* Prompt: Set down the complete data exactly as it appears below.

* Detected change data:
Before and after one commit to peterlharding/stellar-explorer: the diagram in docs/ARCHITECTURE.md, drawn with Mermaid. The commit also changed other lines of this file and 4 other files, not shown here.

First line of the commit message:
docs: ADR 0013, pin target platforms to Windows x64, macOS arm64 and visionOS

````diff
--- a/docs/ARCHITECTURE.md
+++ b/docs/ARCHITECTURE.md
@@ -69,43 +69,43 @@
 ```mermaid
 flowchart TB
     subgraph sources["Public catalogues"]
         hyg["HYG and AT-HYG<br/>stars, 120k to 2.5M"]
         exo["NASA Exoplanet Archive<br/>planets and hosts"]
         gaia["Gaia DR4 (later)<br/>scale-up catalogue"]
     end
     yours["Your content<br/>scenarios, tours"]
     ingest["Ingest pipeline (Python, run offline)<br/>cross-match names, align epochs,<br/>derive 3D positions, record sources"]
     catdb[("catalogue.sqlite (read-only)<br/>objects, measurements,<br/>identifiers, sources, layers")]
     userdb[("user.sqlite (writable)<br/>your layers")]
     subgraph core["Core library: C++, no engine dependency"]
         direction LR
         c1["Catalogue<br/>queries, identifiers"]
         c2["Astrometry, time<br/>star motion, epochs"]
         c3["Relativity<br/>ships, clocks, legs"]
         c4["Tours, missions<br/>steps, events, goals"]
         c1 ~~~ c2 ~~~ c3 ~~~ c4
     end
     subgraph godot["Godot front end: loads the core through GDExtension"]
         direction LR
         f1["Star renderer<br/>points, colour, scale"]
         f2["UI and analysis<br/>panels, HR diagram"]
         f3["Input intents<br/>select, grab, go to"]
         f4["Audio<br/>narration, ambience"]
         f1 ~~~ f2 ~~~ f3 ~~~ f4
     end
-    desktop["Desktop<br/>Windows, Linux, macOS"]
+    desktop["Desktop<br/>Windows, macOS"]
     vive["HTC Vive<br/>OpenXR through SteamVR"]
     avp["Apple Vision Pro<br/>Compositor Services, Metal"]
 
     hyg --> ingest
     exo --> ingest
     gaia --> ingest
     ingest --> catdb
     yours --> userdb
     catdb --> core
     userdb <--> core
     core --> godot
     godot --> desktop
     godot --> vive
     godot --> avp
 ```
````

* Task solution:
Before and after one commit to peterlharding/stellar-explorer: the diagram in docs/ARCHITECTURE.md, drawn with Mermaid. The commit also changed other lines of this file and 4 other files, not shown here.

First line of the commit message:
docs: ADR 0013, pin target platforms to Windows x64, macOS arm64 and visionOS

````diff
--- a/docs/ARCHITECTURE.md
+++ b/docs/ARCHITECTURE.md
@@ -69,43 +69,43 @@
 ```mermaid
 flowchart TB
     subgraph sources["Public catalogues"]
         hyg["HYG and AT-HYG<br/>stars, 120k to 2.5M"]
         exo["NASA Exoplanet Archive<br/>planets and hosts"]
         gaia["Gaia DR4 (later)<br/>scale-up catalogue"]
     end
     yours["Your content<br/>scenarios, tours"]
     ingest["Ingest pipeline (Python, run offline)<br/>cross-match names, align epochs,<br/>derive 3D positions, record sources"]
     catdb[("catalogue.sqlite (read-only)<br/>objects, measurements,<br/>identifiers, sources, layers")]
     userdb[("user.sqlite (writable)<br/>your layers")]
     subgraph core["Core library: C++, no engine dependency"]
         direction LR
         c1["Catalogue<br/>queries, identifiers"]
         c2["Astrometry, time<br/>star motion, epochs"]
         c3["Relativity<br/>ships, clocks, legs"]
         c4["Tours, missions<br/>steps, events, goals"]
         c1 ~~~ c2 ~~~ c3 ~~~ c4
     end
     subgraph godot["Godot front end: loads the core through GDExtension"]
         direction LR
         f1["Star renderer<br/>points, colour, scale"]
         f2["UI and analysis<br/>panels, HR diagram"]
         f3["Input intents<br/>select, grab, go to"]
         f4["Audio<br/>narration, ambience"]
         f1 ~~~ f2 ~~~ f3 ~~~ f4
     end
-    desktop["Desktop<br/>Windows, Linux, macOS"]
+    desktop["Desktop<br/>Windows, macOS"]
     vive["HTC Vive<br/>OpenXR through SteamVR"]
     avp["Apple Vision Pro<br/>Compositor Services, Metal"]
 
     hyg --> ingest
     exo --> ingest
     gaia --> ingest
     ingest --> catdb
     yours --> userdb
     catdb --> core
     userdb <--> core
     core --> godot
     godot --> desktop
     godot --> vive
     godot --> avp
 ```
````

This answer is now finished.